Western plows ahead in sustainability efforts

Western Office of Sustainability Campus Sustainability Manager Seth Vidaña speaks to students and faculty on sustainability efforts past, present and future on February 3 in Academic West 304. While Western’s emissions have not been reduced yet, the campus is on its way to lowering emissions thanks to multiple projects through the office and the Green Energy Fee program, Vidaña said. Photo by Jeremy Smith | University Communications intern

Jeremy Smith
University Communications intern

Western Washington University is on its way to becoming an environmentally sustainable campus. In a presentation earlier this month, Campus Sustainability Manager Seth Vidaña presented to students and faculty the steps taken by Western since the creation of the Office of Sustainability.

Vidaña has been helping the campus become more sustainable through various programs, including those that brought more local foods to campus and encouraging students to take the buses rather than drive to campus.

“Sustainability is the last word in the WWU Strategic Action Plan, so we’re holding on [at the university-level],” he said during his presentation.

Western emits 12.5 Kingdomes worth of carbon dioxide annually, he said. While there have been drops of 4 and 5 percent in emissions generated by students and by campus buildings, respectively, since 2007, overall emissions have not been reduced due to the renovations and construction projects needed to help the university reach its zero-emissions goal by 2050.

Yet while the university has yet to reduce its emissions, steps are under way to reduce the campus carbon footprint. Thanks to the Green Energy Fee program, solar panels have been placed on the Environmental Studies building and an LED retrofit is in the works for the parking lots on south campus. The program recently completed its water bottle refilling station project, installing three stations at busy locations on campus.

Vidaña hopes that Western will soon develop a campus-wide energy policy but said they are in the stages of creating a minor program on energy policy within Huxley College of the Environment.

“We’re playing little league right now [with our sustainability], but we want to be in the majors,” he said. “We want to try to make sustainability fun in order to reach our students.”

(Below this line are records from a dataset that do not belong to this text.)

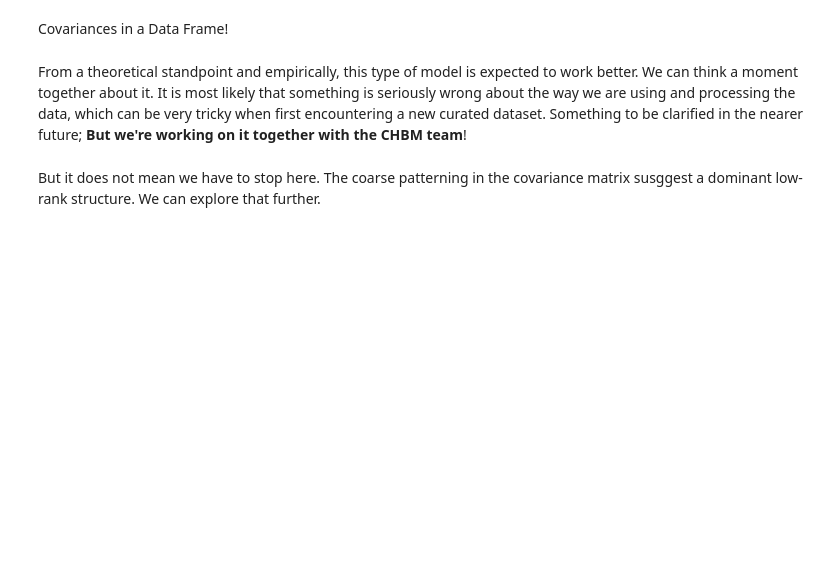
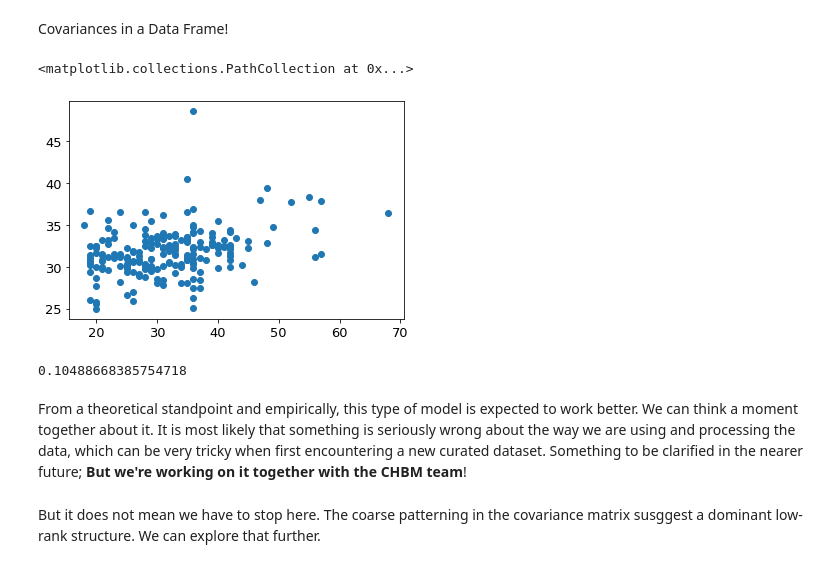
Before and after one commit to dengemann/eeg-pred-modeling-summer-school, a Jupyter notebook: plot_build_a_more_advanced_model.ipynb, the cells around one changed output. Saved outputs shown, nothing was run; the diff lists cells and outputs as text; code cells hidden in the pictures; blank space fills up the shorter version.

```diff
--- a/plot_build_a_more_advanced_model.ipynb
+++ b/plot_build_a_more_advanced_model.ipynb
@@ -123,17 +190,20 @@ import coffeine
 # %%
 filter_bank_transformer = coffeine.make_filter_bank_transformer(
-    names=['theta', 'alpha', 'beta_low', 'beta_high'], method='riemann',
-    projection_params=dict(n_compo=40))
-
+    names=['theta', 'alpha', 'beta_low', 'beta_high'], method='riemann_wasserstein')
 
 filter_bank_model = make_pipeline(filter_bank_transformer, StandardScaler(),
                                   RidgeCV(alphas=np.logspace(-3, 10, 100)))
 
 y_pred = cross_val_predict(estimator=filter_bank_model, X=X_df, y=y)
 plt.scatter(y, y_pred)
+# %% [output]
+<matplotlib.collections.PathCollection at 0x...>
+[figure, added]
 # %%
 from sklearn.metrics import r2_score
 print(r2_score(y_true=y, y_pred=y_pred))
+# %% [output]
+0.10488668385754718
 # %% [markdown]
 From a theoretical standpoint and empirically, this type of model is expected to work better. We can think a moment together about it. It is most likely that something is seriously wrong about the way we are using and processing the data, which can be very tricky when first encountering a new curated dataset. Something to be clarified in the nearer future; **But we're working on it together with the CHBM team**!
 # %% [markdown]
```
Also changed, not shown: parts of 11 cells of this notebook, 2 other files.
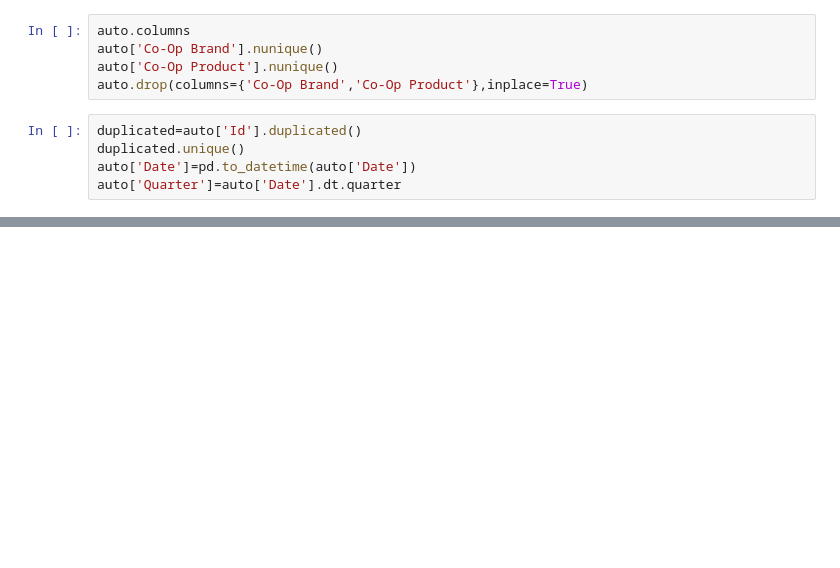
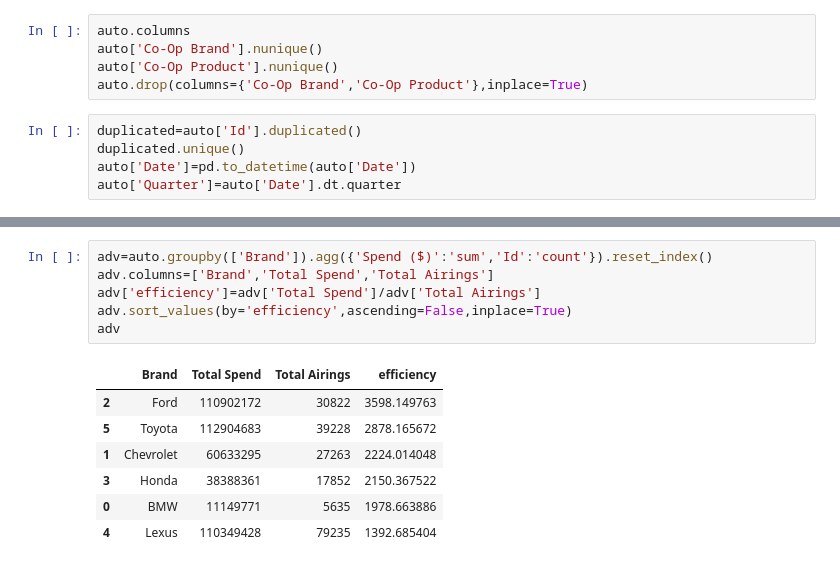
Before and after one commit to AyanDasIITD/Data_Analytics, a Jupyter notebook: LG.ipynb, the cells around one changed output, grey strips where cells are left out. Drawn from its saved outputs; the diff is of its cells as text; blank space fills up the shorter version.

```diff
--- a/LG.ipynb
+++ b/LG.ipynb
@@ -176,0 +198,14 @@ name=
+# %%
+adv=auto.groupby(['Brand']).agg({'Spend ($)':'sum','Id':'count'}).reset_index()
+adv.columns=['Brand','Total Spend','Total Airings']
+adv['efficiency']=adv['Total Spend']/adv['Total Airings']
+adv.sort_values(by='efficiency',ascending=False,inplace=True)
+adv
+# %% [output]
+|  | Brand | Total Spend | Total Airings | efficiency |
+| 2 | Ford | 110902172 | 30822 | 3598.149763 |
+| 5 | Toyota | 112904683 | 39228 | 2878.165672 |
+| 1 | Chevrolet | 60633295 | 27263 | 2224.014048 |
+| 3 | Honda | 38388361 | 17852 | 2150.367522 |
+| 0 | BMW | 11149771 | 5635 | 1978.663886 |
+| 4 | Lexus | 110349428 | 79235 | 1392.685404 |
```
Also changed, not shown: parts of 13 cells of this notebook, 2 other files.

In the meantime, the Office of Sustainability is hoping to reduce utility consumption on campus by 10 percent by the end of 2012. Those interested in getting involved in helping make Western a more sustainable university may contact the Office of Sustainability at (360) 650-2491 or sustain@wwu.edu, or visit them in Viking Commons 25.